Where the acoustics of the Pump Rooms had brought out a strong tutti before, Kodály's Second String Quartet didn't fare quite as well. Many lines in the compact Allegro lacked transparency, strong passages were swamped, but not so the folkloristic elements and enchanting modal lines. Here the musicians created a mysterious, yearning tension that became even more surreal in its flageolet return.

While Kodály's Intermezzo also suffered from a muddied sound, Anton Webern's wonderful Langsamer Satz seemed immune to acoustic blurring. The initial, big crescendo was flawed from imprecise intonation on it's very top note didn't seem to bode well, but this was quickly forgotten when Attila Falvay's violin once more rose with its characteristic lightness and its floating yet grounded sound. The musicians so vividly evoked the summer trip that inspired the piece that I (not quite correctly, looking at Webern's notes) was immediately lost in a night-blue scene of Chagall or van Gogh. The calming water of its lake reflect the willows on the banks; white flecks of blossom leaves from a near-by cherry tree blow lazily past in gentle swirls. A couple, lovers, wanders along the reeds, engulfed by – and lost in – one another; they sit down underneath a low-hanging willow branch to the sound of a moored little boat being softly rocked by the waters.

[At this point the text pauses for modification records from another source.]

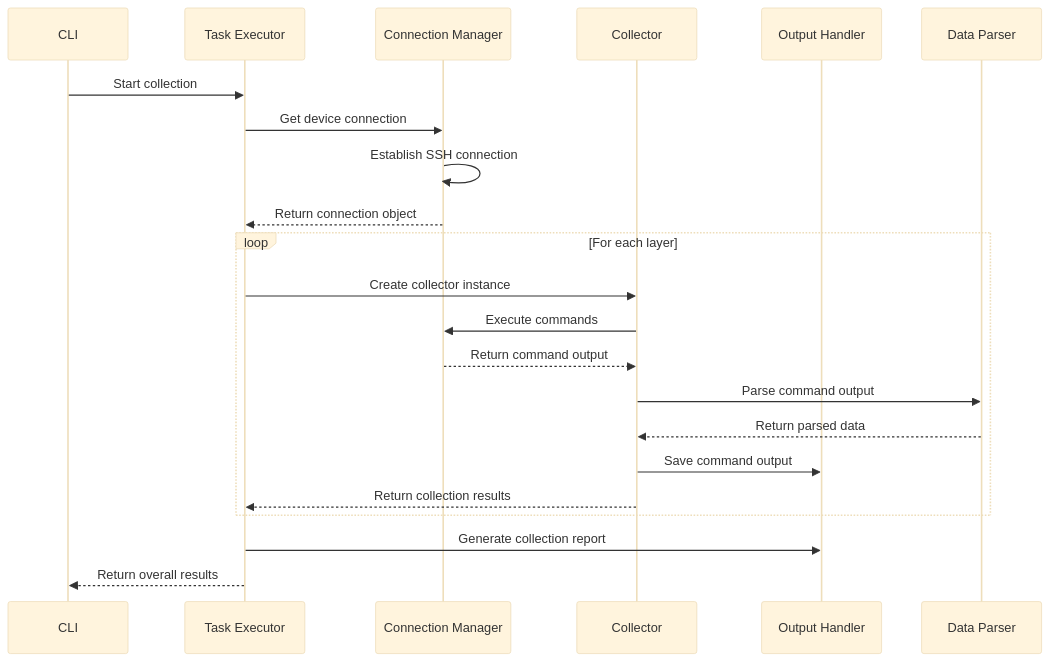
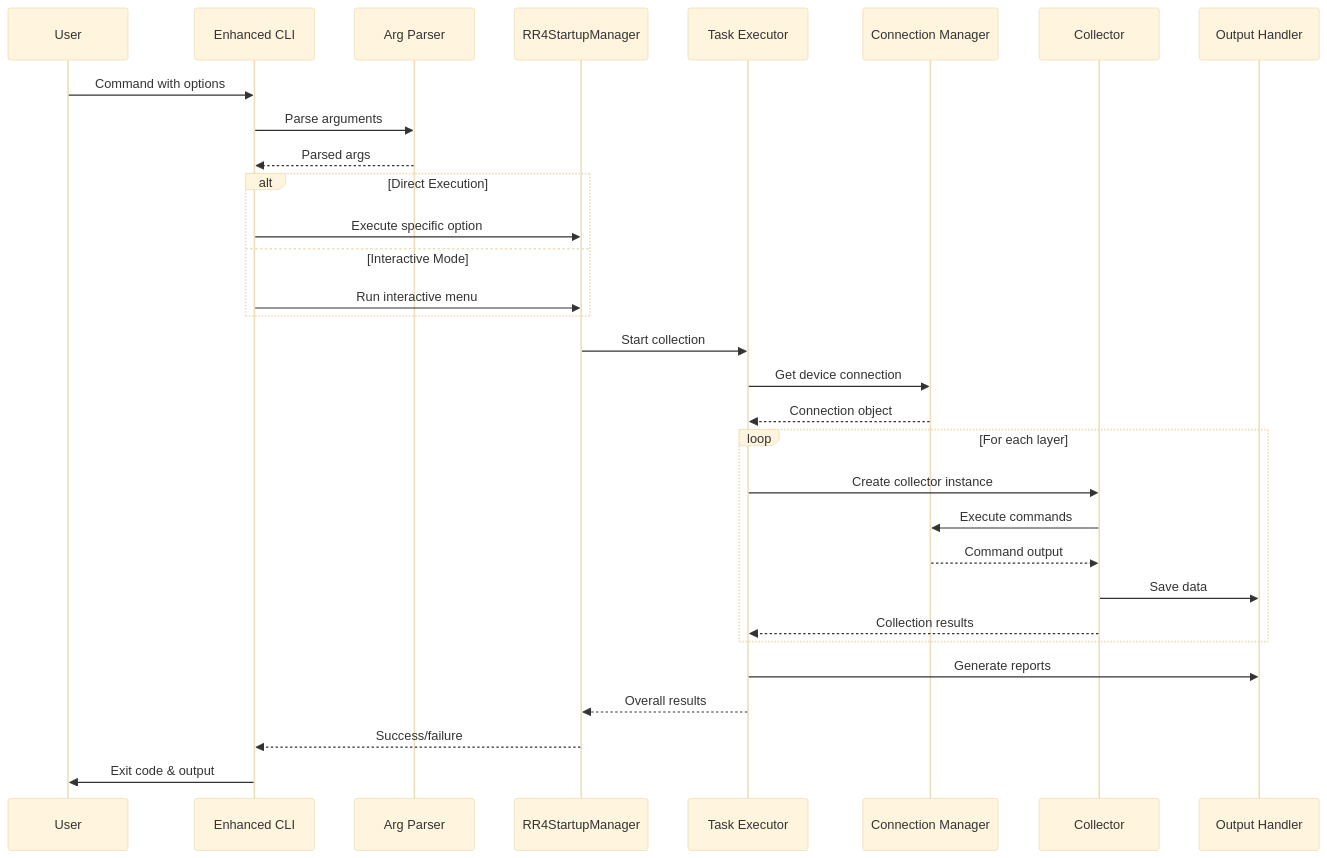
One commit to zumanm1/device-audit-win changed the third of 5 diagrams in V4codercli/ARCHITECTURE.md. Above: the diagram before and after it, drawn with Mermaid (base theme). The commit also changed other lines of this file and 124 other files, not shown here.

````diff
--- a/V4codercli/ARCHITECTURE.md
+++ b/V4codercli/ARCHITECTURE.md
@@ -137,27 +286,38 @@
 ```mermaid
 sequenceDiagram
-    participant CLI
+    participant User
+    participant CLI as Enhanced CLI
+    participant Parser as Arg Parser
+    participant Manager as RR4StartupManager
     participant TE as Task Executor
     participant CM as Connection Manager
     participant C as Collector
     participant OH as Output Handler
-    participant DP as Data Parser
 
-    CLI->>TE: Start collection
+    User->>CLI: Command with options
+    CLI->>Parser: Parse arguments
+    Parser-->>CLI: Parsed args
+    
+    alt Direct Execution
+        CLI->>Manager: Execute specific option
+    else Interactive Mode
+        CLI->>Manager: Run interactive menu
+    end
+    
+    Manager->>TE: Start collection
     TE->>CM: Get device connection
-    CM->>CM: Establish SSH connection
-    CM-->>TE: Return connection object
+    CM-->>TE: Connection object
     
     loop For each layer
         TE->>C: Create collector instance
         C->>CM: Execute commands
-        CM-->>C: Return command output
-        C->>DP: Parse command output
-        DP-->>C: Return parsed data
-        C->>OH: Save command output
-        C-->>TE: Return collection results
+        CM-->>C: Command output
+        C->>OH: Save data
+        C-->>TE: Collection results
     end
     
-    TE->>OH: Generate collection report
-    TE-->>CLI: Return overall results
+    TE->>OH: Generate reports
+    TE-->>Manager: Overall results
+    Manager-->>CLI: Success/failure
+    CLI->>User: Exit code & output
 ```
````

It was a performance by musicians that, despite a very recent addition to the ensemble, know and trust each other blindly, who can throw a musical ball and create flowing, smooth cues and transitions by as much as blinking into the right direction. This was visible not only in the following Beethoven in a more structural transparency and a lighter sonic texture that worked well with the venue's acoustics, but also, and particularly so, in the encore, the Finale of Haydn's Op.54 no.1. The two violin players swapped seats, and Ferenc Bangó led strongly with his meatier tone, a little warmer, rounder and heavier than Falvay's. It appeared that some kind of invisible tension and restriction had fallen from the musicians. Now the music flowed as freely and joyously as I wished it had done before and made for a heart-warming end of yet another enjoyable evening at Leamington Music.